* [YOUR INSTRUCTIONS]: From the entries, copy every line that carries the string "XMLVALIDATE".

* [DATA SUPPLIED]:

^^^^

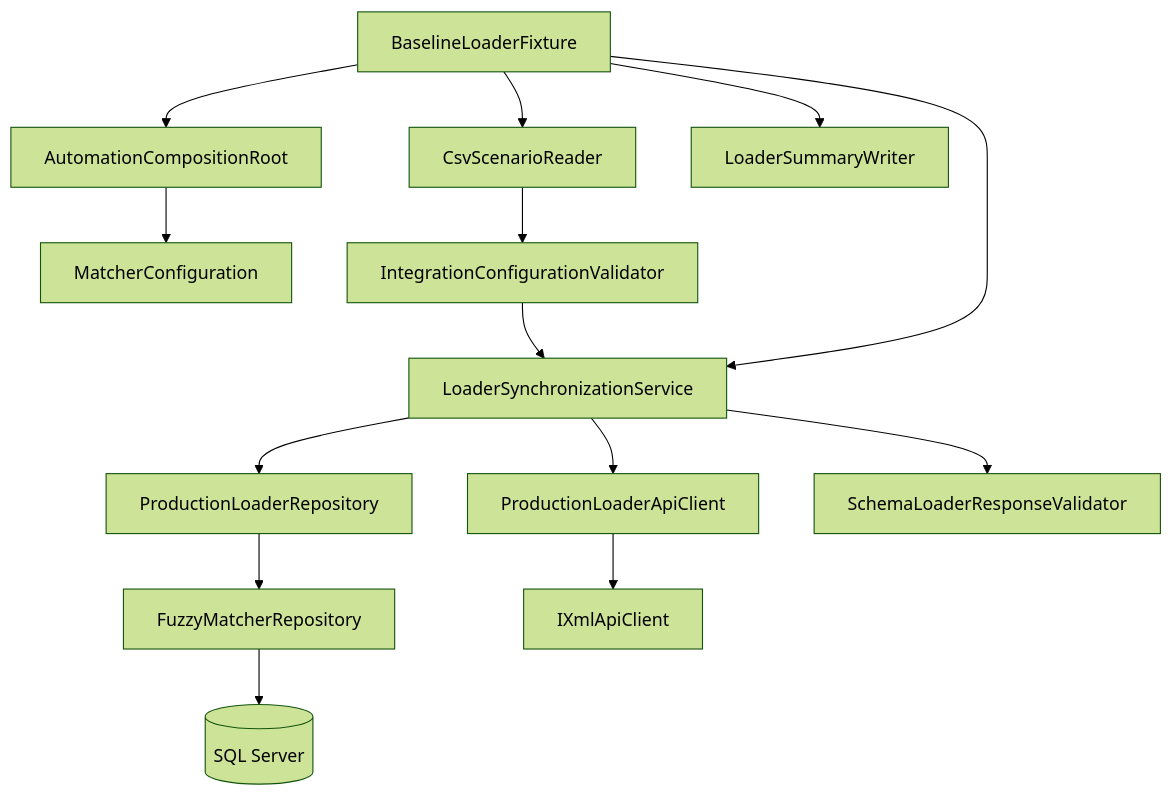
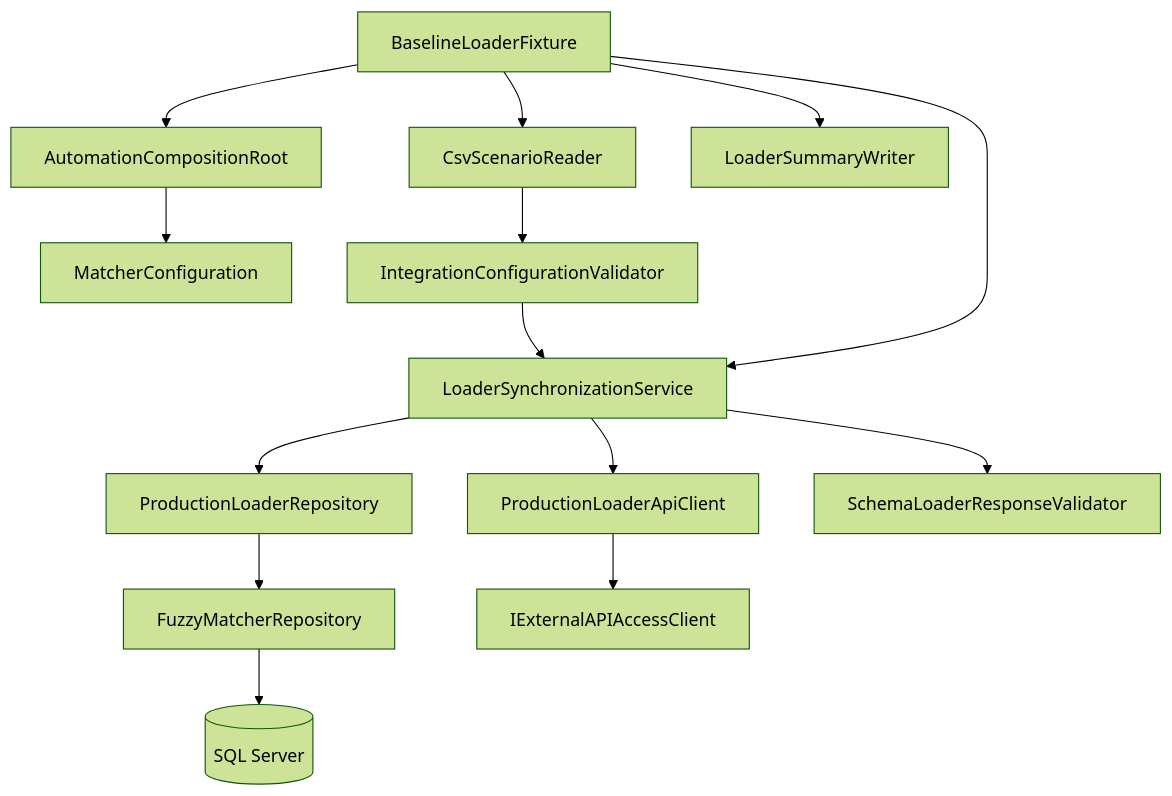
The second of 3 diagrams in FuzzyPricingMatcher/docs/architecture.md (ChetanChohan7/playwright-bdd-acorn), drawn with Mermaid (forest theme) before and after one commit. The commit also changed other lines of this file and 108 other files, not shown here.

````diff
--- a/FuzzyPricingMatcher/docs/architecture.md
+++ b/FuzzyPricingMatcher/docs/architecture.md
@@ -294,29 +294,29 @@
 ```mermaid
 flowchart TD
     LT[BaselineLoaderFixture]
     CR[AutomationCompositionRoot]
     CFG[MatcherConfiguration]
     CSV[CsvScenarioReader]
     VALIDATE[IntegrationConfigurationValidator]
     LOAD[LoaderSynchronizationService]
     REPO[ProductionLoaderRepository]
     APIADAPTER[ProductionLoaderApiClient]
     XMLVALIDATE[SchemaLoaderResponseValidator]
     SQL[FuzzyMatcherRepository]
-    API[IXmlApiClient]
+    API[IExternalAPIAccessClient]
     SUMMARY[LoaderSummaryWriter]
 
     LT --> CR
     CR --> CFG
     LT --> CSV
     CSV --> VALIDATE
     VALIDATE --> LOAD
     LT --> LOAD
     LOAD --> REPO
     LOAD --> APIADAPTER
     APIADAPTER --> API
     LOAD --> XMLVALIDATE
     REPO --> SQL
     SQL --> DB[(SQL Server)]
     LT --> SUMMARY
 ```
````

^^^^

* [YOUR SOLUTION]:
     XMLVALIDATE[SchemaLoaderResponseValidator]
     LOAD --> XMLVALIDATE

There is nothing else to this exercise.